While Seattle Mariners ace Felix Hernandez has seemed to have a death grip on the Cy Young award, Kluber is a legitimate challenger. Hernandez has struggled as of late, and with Saturday’s performance, Kluber now has 5.7 fWAR, which leads AL pitchers. Of course, that’s not the end of the story, and Hernandez’ ERA is nearly three-tenths of a run lower.
Cleveland’s big right-hander is having a fantastic season. However, this shouldn’t be totally unexpected. The 28 year-old showcased some very impressive stuff in 24 starts in 2013. While his 3.85 ERA didn’t stand out, he had excellent strikeout and walk rates of 224. percent and 5.4 percent, respectively. This year, Kluber has improved on those numbers.

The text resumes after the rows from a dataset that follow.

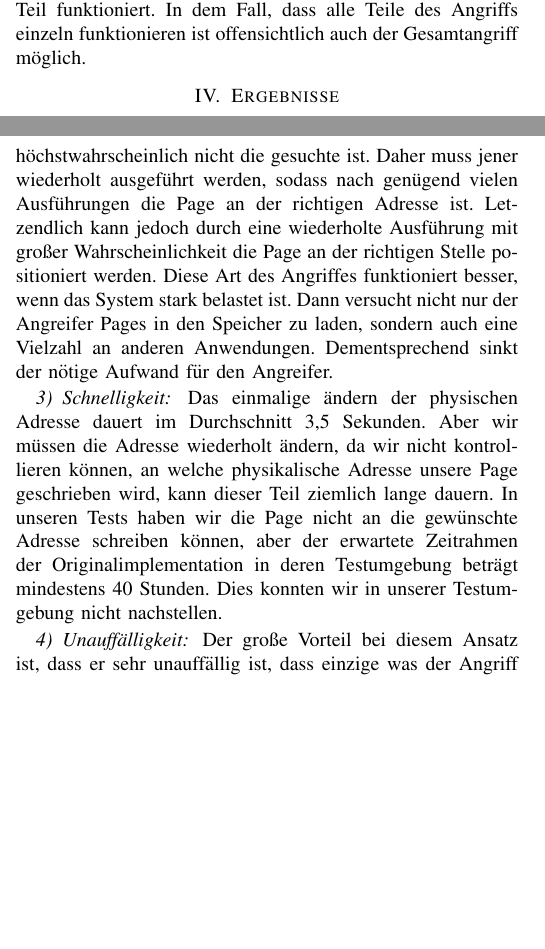
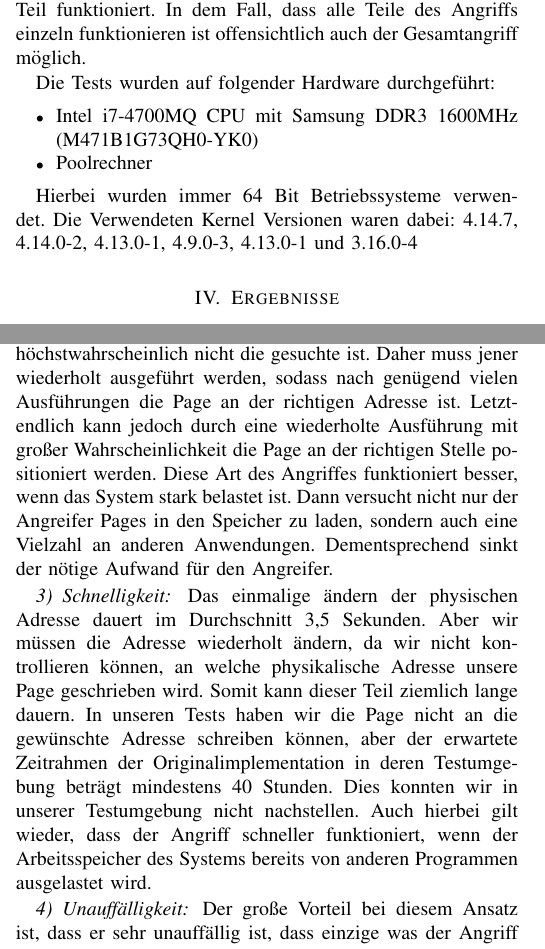
Before and after one commit to Titus314/rowhammer, a LaTeX paper (Rowhammer.tex, which reads resultsWaylaying.tex): two parts of the columns of pages 4 and 5 of 7, joined at a grey line, cut so that both start at the same text, the shorter picture padded with empty space. Compiled offline with pdfLaTeX.

Commit message:
waylaying, hardware

```diff
--- a/Rowhammer.tex
+++ b/Rowhammer.tex
@@ -167,10 +164,17 @@ Folgende Punkte sollen in den Tests überprüft werden, um zu evaluieren wie sic
 
 Bei den Tests ist es von Vorteil, dass alle Teilangriffe voneinander unabhängig ausgeführt und getestet werden können. Dadurch wird es möglich genau festzustellen, welcher Teil des Gesamtangriffs Probleme verursacht und welcher Teil funktioniert. In dem Fall, dass alle Teile des Angriffs einzeln funktionieren ist offensichtlich auch der Gesamtangriff möglich.
 
-% TODO verwendete rechner (architektur, cpu,...)
+Die Tests wurden auf folgender Hardware durchgeführt:
+% ermittel mit CPU: lscpu, Speicher: lshw -C memory
+\begin{itemize}
+	\item Intel i7-4700MQ CPU mit Samsung DDR3 1600MHz (M471B1G73QH0-YK0)
+	\item Poolrechner % TODO
+\end{itemize}
 
-% TODO vielleicht eher in results
-%Die Implementation zum One-Location Rowhammer hat auf unseren Systemen auch nach mehreren Stunden Laufzeit es nicht geschafft ein Bitflip im Speicher zu erzeugen. Daher haben wir auch versucht die Implementation zum double-sided Rowhammer zu verwenden, um einen Bitflip zu erzeugen. Mit Hilfe dieser Implementation haben wir es dann nach ungefähr einer halben Stunde geschafft einen Bitflip zu erzeugen.
+Hierbei wurden immer 64 Bit Betriebssysteme verwendet. Die Verwendeten Kernel Versionen waren dabei: 4.14.7, 4.14.0-2, 4.13.0-1, 4.9.0-3, 4.13.0-1 und 3.16.0-4
+
+
+
 
 \section{Ergebnisse}
 Hier werden die Ergebnisse der einzelnen Test für die Teilangriffe vorgestellt. Die Ergebnisse der Teile können dabei unterschiedlich betrachtet werden. Welche Auswirkungen die Ergebnisse der Teile für den Gesamtangriff haben wird im letzten Kapitel diskutiert.
--- a/resultsWaylaying.tex
+++ b/resultsWaylaying.tex
@@ -3,9 +3,9 @@ Mit Hilfe des Waylaying hätten wir versuchen können, eine Seite an eine physik
 \subsubsection{Durchführbarkeit}
 Dieser Teil des Angriffes beruht nur darauf, dass einen physikalische Adresse, wenn sie aus dem Speicher entfernt wird und dann wieder neu hinzugefügt wird, an eine neue physikalische Adresse geschrieben wird. Dieses Verhalten konnte auf allen unseren Testrechnern nachgeprüft werden. Dementsprechend scheint dieser Teil des Angriffes gut durchführbar zu sein.
 \subsubsection{Zuverlässigkeit}
-Das große Problem bei diesem Angriff ist es, dass wir hiermit unsere Page beim einmaligen Ausführen nur an eine zufällige Adresse schreiben, welche höchstwahrscheinlich nicht die gesuchte ist. Daher muss jener wiederholt ausgeführt werden, sodass nach genügend vielen Ausführungen die Page an der richtigen Adresse ist. Letzendlich kann jedoch durch eine wiederholte Ausführung mit großer Wahrscheinlichkeit die Page an der richtigen Stelle positioniert werden.
+Das große Problem bei diesem Angriff ist es, dass wir hiermit unsere Page beim einmaligen Ausführen nur an eine zufällige Adresse schreiben, welche höchstwahrscheinlich nicht die gesuchte ist. Daher muss jener wiederholt ausgeführt werden, sodass nach genügend vielen Ausführungen die Page an der richtigen Adresse ist. Letztendlich kann jedoch durch eine wiederholte Ausführung mit großer Wahrscheinlichkeit die Page an der richtigen Stelle positioniert werden.
 Diese Art des Angriffes funktioniert besser, wenn das System stark belastet ist. Dann versucht nicht nur der Angreifer Pages in den Speicher zu laden, sondern auch eine Vielzahl an anderen Anwendungen. Dementsprechend sinkt der nötige Aufwand für den Angreifer.
 \subsubsection{Schnelligkeit}
-Das einmalige ändern der physischen Adresse dauert im Durchschnitt 3,5 Sekunden. Aber wir müssen die Adresse wiederholt ändern, da wir nicht kontrollieren können, an welche physikalische Adresse unsere Page geschrieben wird, kann dieser Teil ziemlich lange dauern. In unseren Tests haben wir die Page nicht an die gewünschte Adresse schreiben können, aber der erwartete Zeitrahmen der Originalimplementation in deren Testumgebung beträgt mindestens 40 Stunden. Dies konnten wir in unserer Testumgebung nicht nachstellen.
+Das einmalige ändern der physischen Adresse dauert im Durchschnitt 3,5 Sekunden. Aber wir müssen die Adresse wiederholt ändern, da wir nicht kontrollieren können, an welche physikalische Adresse unsere Page geschrieben wird. Somit kann dieser Teil ziemlich lange dauern. In unseren Tests haben wir die Page nicht an die gewünschte Adresse schreiben können, aber der erwartete Zeitrahmen der Originalimplementation in deren Testumgebung beträgt mindestens 40 Stunden. Dies konnten wir in unserer Testumgebung nicht nachstellen. Auch hierbei gilt wieder, dass der Angriff schneller funktioniert, wenn der Arbeitsspeicher des Systems bereits von anderen Programmen ausgelastet wird.
 \subsubsection{Unauffälligkeit}
 Der große Vorteil bei diesem Ansatz ist, dass er sehr unauffällig ist, dass einzige was der Angriff macht, ist Pages in den Speicher zu laden, was jedes Programm machen darf. Auch ist die Auslastung der CPU bei diesem Teil äußerst gering und nicht von natürlichen Schwankungen zu unterscheiden.
```
Also changed, not shown: Rowhammer.pdf, Rowhammer.tex (3 more changed lines).
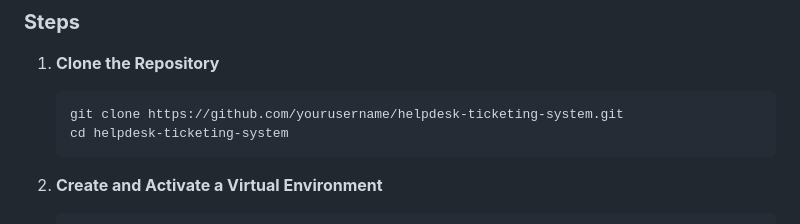
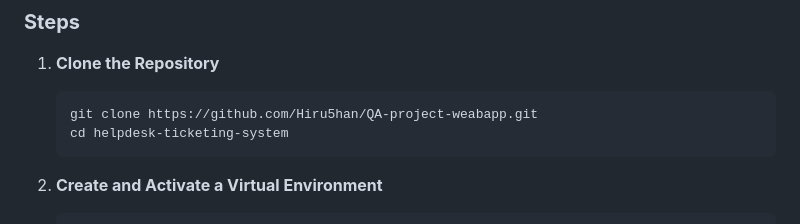
Before and after one commit to Hiru5han/QA-project-weabapp, a Markdown page: README.md, the part around the change. Rendered like a GitHub page.

Commit message:
correct readme

````diff
--- a/README.md
+++ b/README.md
@@ -31,7 +31,7 @@ A comprehensive help desk ticketing system built with Flask, offering role-based
 1. **Clone the Repository**
 
    ```bash
-   git clone https://github.com/yourusername/helpdesk-ticketing-system.git
+   git clone https://github.com/Hiru5han/QA-project-weabapp.git
    cd helpdesk-ticketing-system
    ```
 
````
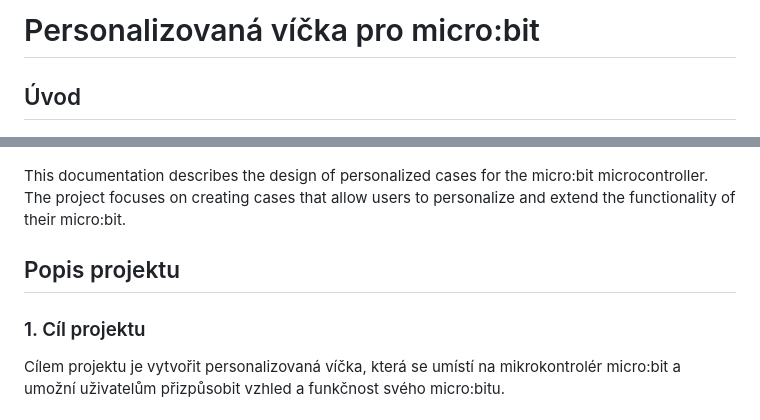
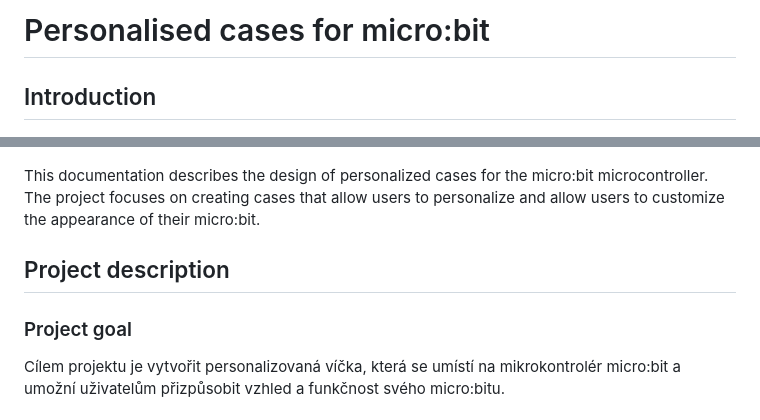
Before and after one commit to pslib-cz/2022-p2a-mme-pppp-JanHousa, a Markdown page: README.md, 2 parts joined by grey strips. Drawn GitHub-style.

```diff
--- a/README.md
+++ b/README.md
@@ -1,13 +1,13 @@
-# Personalizovaná víčka pro micro:bit
+# Personalised cases for micro:bit
 
-## Úvod
+## Introduction
 ![foto](https://github.com/pslib-cz/2022-p2a-mme-pppp-JanHousa/blob/53c3eedb7173626aad6c0da48177d6dc600486d4/presentation/thumbnail_photo.jpg)
 
-This documentation describes the design of personalized cases for the micro:bit microcontroller. The project focuses on creating cases that allow users to personalize and extend the functionality of their micro:bit.
+This documentation describes the design of personalized cases for the micro:bit microcontroller. The project focuses on creating cases that allow users to personalize and allow users to customize the appearance of their micro:bit.
 
-## Popis projektu
+## Project description
 
-### 1. Cíl projektu
+### Project goal
 Cílem projektu je vytvořit personalizovaná víčka, která se umístí na mikrokontrolér micro:bit a umožní uživatelům přizpůsobit vzhled a funkčnost svého micro:bitu.
 
 ### 2. Funkce víček
```
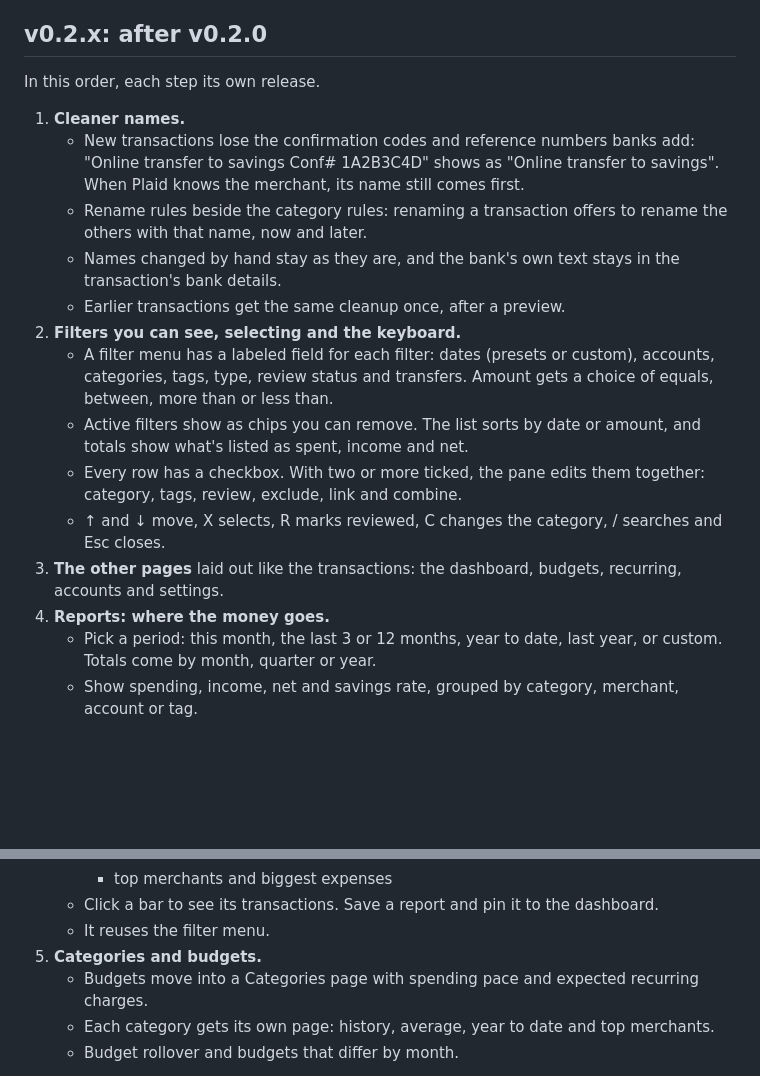
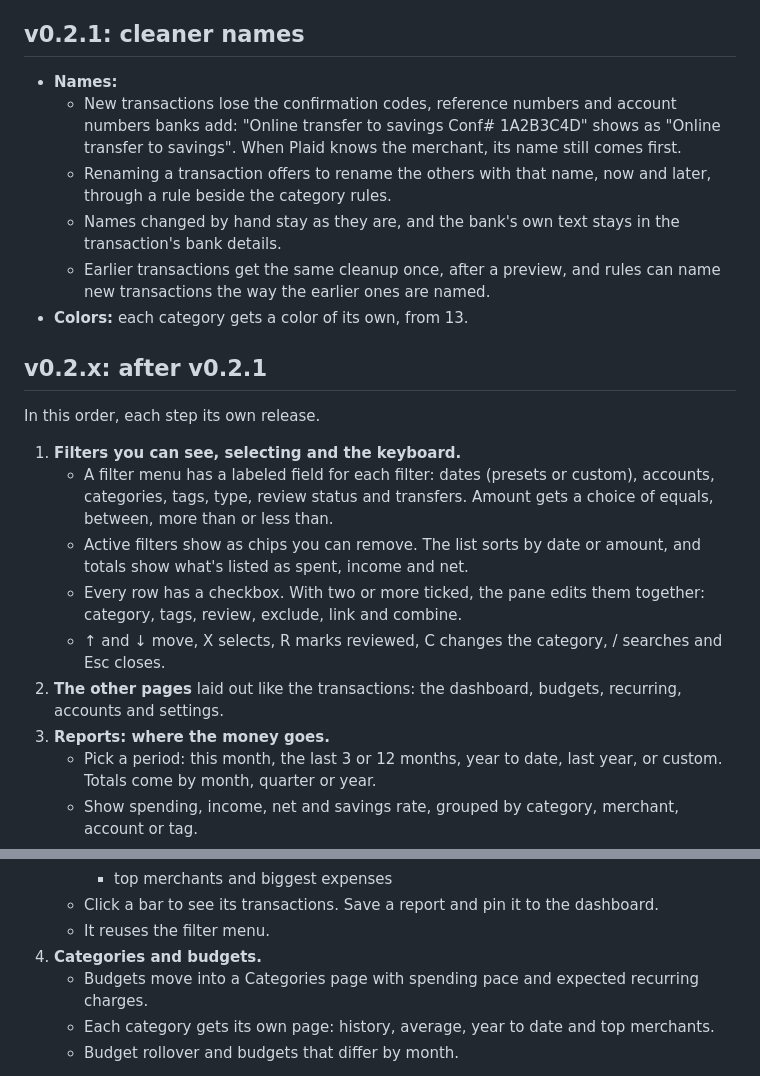
Before and after one commit to Fau818/monthlight-money, a Markdown page: ROADMAP.md, 2 parts joined by grey strips. GitHub-like rendering; blank space fills up the shorter version.

```diff
--- a/ROADMAP.md
+++ b/ROADMAP.md
@@ -32,18 +32,24 @@ workspace, in the style of Copilot Money's Mac app.
   - The list still groups splits, links, paybacks and transfers the same way, in the same order within a day.
   - Every page still works without JavaScript, except connecting a bank.
 
-## v0.2.x: after v0.2.0
+## v0.2.1: cleaner names
+
+- **Names:**
+  - New transactions lose the confirmation codes, reference numbers and account numbers banks add: "Online transfer
+    to savings Conf# 1A2B3C4D" shows as "Online transfer to savings". When Plaid knows the merchant, its name still
+    comes first.
+  - Renaming a transaction offers to rename the others with that name, now and later, through a rule beside the
+    category rules.
+  - Names changed by hand stay as they are, and the bank's own text stays in the transaction's bank details.
+  - Earlier transactions get the same cleanup once, after a preview, and rules can name new transactions the way the
+    earlier ones are named.
+- **Colors:** each category gets a color of its own, from 13.
+
+## v0.2.x: after v0.2.1
 
 In this order, each step its own release.
 
-1. **Cleaner names.**
-   - New transactions lose the confirmation codes and reference numbers banks add: "Online transfer to savings
-     Conf# 1A2B3C4D" shows as "Online transfer to savings". When Plaid knows the merchant, its name still comes first.
-   - Rename rules beside the category rules: renaming a transaction offers to rename the others with that name, now
-     and later.
-   - Names changed by hand stay as they are, and the bank's own text stays in the transaction's bank details.
-   - Earlier transactions get the same cleanup once, after a preview.
-2. **Filters you can see, selecting and the keyboard.**
+1. **Filters you can see, selecting and the keyboard.**
    - A filter menu has a labeled field for each filter: dates (presets or custom), accounts, categories, tags, type,
      review status and transfers. Amount gets a choice of equals, between, more than or less than.
    - Active filters show as chips you can remove. The list sorts by date or amount, and totals show what's listed as
@@ -51,8 +57,8 @@ In this order, each step its own release.
    - Every row has a checkbox. With two or more ticked, the pane edits them together: category, tags, review,
      exclude, link and combine.
    - ↑ and ↓ move, X selects, R marks reviewed, C changes the category, / searches and Esc closes.
-3. **The other pages** laid out like the transactions: the dashboard, budgets, recurring, accounts and settings.
-4. **Reports: where the money goes.**
+2. **The other pages** laid out like the transactions: the dashboard, budgets, recurring, accounts and settings.
+3. **Reports: where the money goes.**
    - Pick a period: this month, the last 3 or 12 months, year to date, last year, or custom. Totals come by month,
      quarter or year.
    - Show spending, income, net and savings rate, grouped by category, merchant, account or tag.
@@ -65,7 +71,7 @@ In this order, each step its own release.
      - top merchants and biggest expenses
    - Click a bar to see its transactions. Save a report and pin it to the dashboard.
    - It reuses the filter menu.
-5. **Categories and budgets.**
+4. **Categories and budgets.**
    - Budgets move into a Categories page with spending pace and expected recurring charges.
    - Each category gets its own page: history, average, year to date and top merchants.
    - Budget rollover and budgets that differ by month.
```
Also changed, not shown: README.md (+1 -1 lines).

This season Kluber has increased his strikeout rate to 27.0 percent, while maintaining a low walk rate of 5.6 percent. He’s also boosted his ground ball rate to 48.9 percent. His park-adjusted xFIP of 72 is tied with David Price for the second-best mark in the AL, and is just four points behind Hernandez.
Last year home runs and hits on balls in play were Kluber’s achilles heel. Slightly over 12 percent of the fly balls Kluber allowed left the yard, and opponents hit .329 on balls in play. Pitchers generally have less control over these aspects of the game than strikeout, walk and ground ball rates. This year, only eight percent of fly balls have left the yard against Kluber, and opponents are hitting .307 on balls in play.
2014 has been a phenomenal season for Kluber, who has relied heavily on his slider. The pitch has quickly become one of the best offerings in the major leagues. It’s had almost equal effectiveness against left-handed and right-handed pitchers. Along with his curveball and changeup, which he uses seldomly, Kluber has three offerings with a swinging strike rate of at least 19 percent.
The Indians found a diamond in the rough in Kluber, who was originally drafted by the San Diego Padres in the 4th round back in 2007. They acquired him in 2010 as part of a three-team trade in which they gave up veteran Jake Westbrook, who would have one more solid big league season before retiring this year.
With the Indians Kluber has blossomed into a legitimate ace. Hernandez is still the favorite for the AL Cy Young award, but Corey Kluber is just as deserving. The last few starts for each could be the difference. Either way, it’s been a great year for the right-hander who didn’t even make the All-Star team.